Rising early on our third day in Hanoi, we walked west towards Đống Đa District. Despite being mid-December the air was crisp and it felt like a perfect spring morning.
After 30 minutes of dodging errant mopeds we arrived at the gate to the Temple of Literature where the Chinese influences on the architecture were immediately clear.
Built in 1070, the temple is dedicated to Confucius and hosted the Imperial Academy, the first university in Vietnam. It was established to educate Vietnam’s bureaucrats, royalty and other members of the elite.
Beyond the main gate, enclosed by brick walls, are a series of quiet courtyards containing elaborate gardens and ponds. In the early morning light the trees were particularly beautiful.
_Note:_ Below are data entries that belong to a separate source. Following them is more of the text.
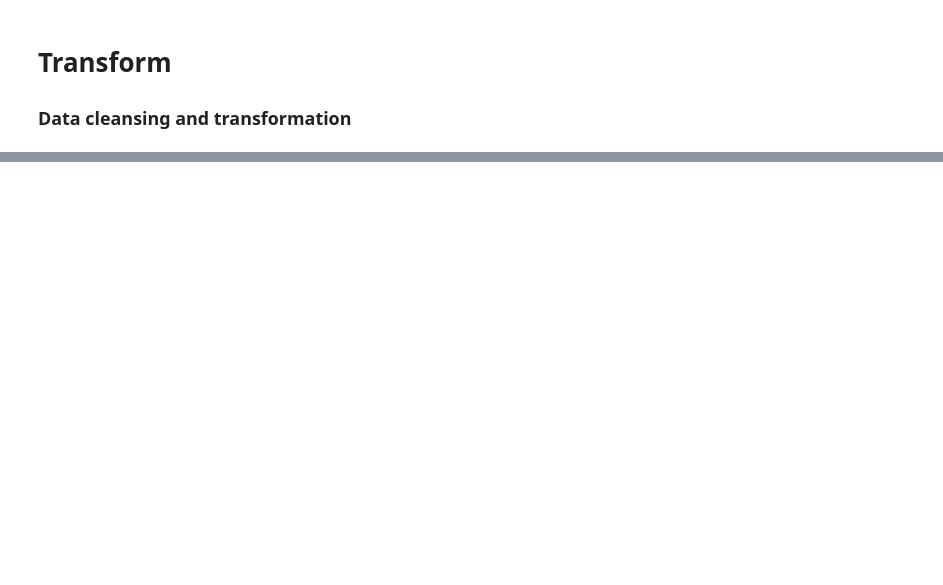
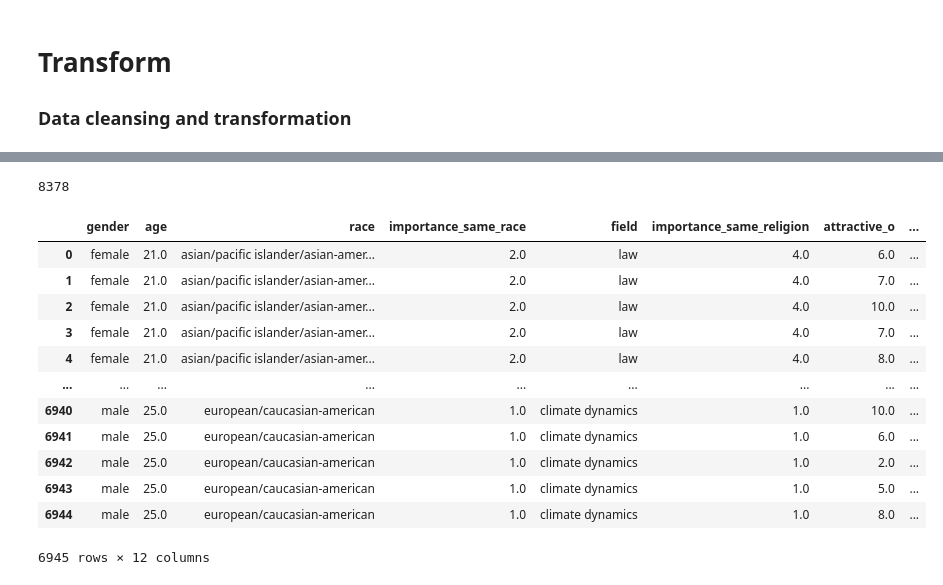
Before and after one commit to rita-s/love-finder, a Jupyter notebook: love_finder.ipynb, the cells around one changed output, grey strips where cells are left out. Cells and saved outputs as stored; diff of their text form; code cells hidden in the pictures; blank space fills up the shorter version.

```diff
--- a/love_finder.ipynb
+++ b/love_finder.ipynb
@@ -44,0 +76,6 @@ reviews_df.head()
+# %%
+# Selecting relevant columns for future analysis
+shortdata_df = date_speed_df [['gender', 'age', 'race','importance_same_race',
+                               'field','importance_same_religion','attractive_o','sinsere_o','intelligence_o',
+                               'funny_o','ambitous_o','shared_interests_o']].copy()
+shortdata_df.head()
@@ -44,0 +109,25 @@ reviews_df.head()
+# %%
+# Counting the number of rows
+len(shortdata_df)
+# %% [output]
+8378
+# %%
+# Dropping all empty cells
+reduced_df = shortdata_df.dropna()
+reduced_df.reset_index(inplace=True)
+reduced_df= reduced_df.drop('index', axis=1)
+reduced_df
+# %% [output]
+|  | gender | age | race | importance_same_race | field | importance_same_religion | attractive_o | ... |
+| 0 | female | 21.0 | asian/pacific islander/asian-amer... | 2.0 | law | 4.0 | 6.0 | ... |
+| 1 | female | 21.0 | asian/pacific islander/asian-amer... | 2.0 | law | 4.0 | 7.0 | ... |
+| 2 | female | 21.0 | asian/pacific islander/asian-amer... | 2.0 | law | 4.0 | 10.0 | ... |
+| 3 | female | 21.0 | asian/pacific islander/asian-amer... | 2.0 | law | 4.0 | 7.0 | ... |
+| 4 | female | 21.0 | asian/pacific islander/asian-amer... | 2.0 | law | 4.0 | 8.0 | ... |
+| ... | ... | ... | ... | ... | ... | ... | ... | ... |
+| 6940 | male | 25.0 | european/caucasian-american | 1.0 | climate dynamics | 1.0 | 10.0 | ... |
+| 6941 | male | 25.0 | european/caucasian-american | 1.0 | climate dynamics | 1.0 | 6.0 | ... |
+| 6942 | male | 25.0 | european/caucasian-american | 1.0 | climate dynamics | 1.0 | 2.0 | ... |
+| 6943 | male | 25.0 | european/caucasian-american | 1.0 | climate dynamics | 1.0 | 5.0 | ... |
+| 6944 | male | 25.0 | european/caucasian-american | 1.0 | climate dynamics | 1.0 | 8.0 | ... |
+6945 rows × 12 columns
```
Also changed, not shown: parts of 19 cells of this notebook, 1 other file.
The various pavilions, halls, statues and stelae (stone columns bearing commemorative inscriptions) are places where offering ceremonies, study sessions and the strict exams of the Đại Việt took place.
Apart from a gaggle of school kids on a class trip, we almost had the whole place to ourselves and it was nice to enjoy the pleasant surroundings in peace, a luxury in Hanoi.
After departing the temple, we made our way north towards the Ho Chi Minh mausoleum. Seeing long queues we decided to give the National Assembly compound a miss and instead made our way into warren of tightly packed houses.
Arriving at a large lake in the interior we made our away around the edge and stumbled across another bustling street market. Whether you are looking for eggs or the hens that lay them, the market has you covered!
Further on we passed a smaller lake which is home to the twisted remains of an American B-52 bomber that was shot down in 1972. It’s a sobering reminder of the war.
Having found our way out of the maze, we caught an Uber to the Vietnam Museum of Ethnology which covers the 54 recognised ethnic groups in the country.
The highlight of the museum is an open-air exhibition showcasing the traditional architecture of the ethnic minorities, particularly those who live in Northern and Central highlands.
Not having known beforehand that Vietnam was a multi-ethnic country, it was amazing to see the variety of intricate buildings made by hand from natural materials.
I particularly liked this building raised up on a high platform with a sharply angled thatched roof and bamboo floor. It looked like it belonged to an African tribe.
In the afternoon we rented bicycles from The Hanoi Bicycle Collective to ride around the enormous West Lake. There wasn’t a huge amount to see en-route but it was good to get some exercise and we were treated to a sunset on the way back.
The day ended fittingly with a hot bowl of pho from Phở 10 Lý Quốc Sư. They only have a couple of options and you can’t go wrong with any of them.